On Tuesday, FDA Commissioner Scott Gottlieb and Deputy Commissioner Frank Yiannas issued a statement outlining the agency’s priorities for the future. “We must invest to prevent problems from happening by solidifying the agency’s tools under FSMA. We must also embrace new innovations to improve our ability to secure the food supply chain and engage in more effective tracking and tracing of food from farm to fork.”

Here’s how they plan to do that:

  • New resources to fund human and animal preventive controls and produce safety through the State Cooperative Agreement Program. According to the statement, states are instrumental in over 50% of domestic food and more than 80% of feed facility inspections required by FSMA.
  • Investments in a toolkit for domestic food safety “to help the FDA ensure a more secure and modern food safety framework.”

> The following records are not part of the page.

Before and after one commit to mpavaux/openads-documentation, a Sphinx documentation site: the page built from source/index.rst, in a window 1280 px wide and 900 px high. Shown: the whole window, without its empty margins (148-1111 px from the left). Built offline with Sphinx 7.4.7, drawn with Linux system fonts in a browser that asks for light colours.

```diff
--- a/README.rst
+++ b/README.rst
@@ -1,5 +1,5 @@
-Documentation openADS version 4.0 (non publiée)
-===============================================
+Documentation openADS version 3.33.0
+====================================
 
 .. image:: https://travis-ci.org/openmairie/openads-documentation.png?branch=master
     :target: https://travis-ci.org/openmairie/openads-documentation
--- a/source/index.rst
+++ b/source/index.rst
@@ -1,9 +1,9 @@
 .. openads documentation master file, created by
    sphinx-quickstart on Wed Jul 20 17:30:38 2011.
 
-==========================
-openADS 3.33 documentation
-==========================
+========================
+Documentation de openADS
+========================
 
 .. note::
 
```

Specifically, the FDA is seeking funds to support the following initiatives.

Food safety

Whole Genome Sequencing (WGS)

[WGS] has been a game changer for the way we find and address microbial contamination in foods,” Gottlieb and Yiannas write.

That includes an increase in the number of outbreaks and investigations. FY 2017 and 2018 saw nearly double the number of human food safety outbreak incidents compared to the two previous years. To help with the increased investigations, the FDA is requesting funding for “new staff and resources to enhance signal detection, response to outbreaks, and post-response evaluations,” as well as “to support the use of WGS and expand our ability to respond when we identify food contamination.”

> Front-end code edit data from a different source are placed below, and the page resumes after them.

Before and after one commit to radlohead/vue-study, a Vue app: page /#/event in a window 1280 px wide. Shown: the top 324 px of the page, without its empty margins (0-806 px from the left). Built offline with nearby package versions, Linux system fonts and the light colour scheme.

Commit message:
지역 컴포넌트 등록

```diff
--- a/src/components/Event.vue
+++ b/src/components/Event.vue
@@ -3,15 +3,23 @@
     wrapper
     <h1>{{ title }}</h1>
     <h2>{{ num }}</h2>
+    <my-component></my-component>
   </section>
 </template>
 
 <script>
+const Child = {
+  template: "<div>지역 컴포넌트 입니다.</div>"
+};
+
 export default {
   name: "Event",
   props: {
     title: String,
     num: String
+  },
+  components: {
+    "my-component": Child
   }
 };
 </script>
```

Track and trace technologies, including blockchain

The FDA wants more resources to make it easier to track and trace products from production to consumption. This will make it easier to remove harmful products from the supply chain before they can cause health and safety problems.

Gottlieb and Yiannas note the “challenges dealing with the complexities of supply chain tracking and management” during the 2018 E. coli outbreaks in romaine lettuce, “where records were being kept mostly on paper.” Following those outbreaks, the FDA worked with industry to clarify the harvest date and location on product packaging.

The agency specifically points to blockchain as a track and trace technology that “can greatly assist in warning consumers about risks with specific foods and in implementing more targeted and efficient recalls.” With these technologies, the time it takes to find the source of an outbreak can be cut “from days or weeks, to minutes or even seconds.”

Safety of imported foods

The FDA also wants money for more import oversight. This includes increasing compliance with the FSMA Foreign Supplier Verification Programs and assessing the FDA’s Import Alert program.

Food innovation

Biotechnology products

The FDA is requesting resources to streamline premarket safety reviews for new foods and ingredients by “[improving] the timeliness of these reviews and [eliminating] unnecessary burdens to industry.”

The biotechnology category includes innovations like genome-edited plants and animals and products developed using cell-culture technology. Gottlieb and Yiannas point to the FDA’s Plant and Animal Biotechnology Innovation Action Plan and note that the new funding will be used “to keep pace with the increasing requests for review of new products.”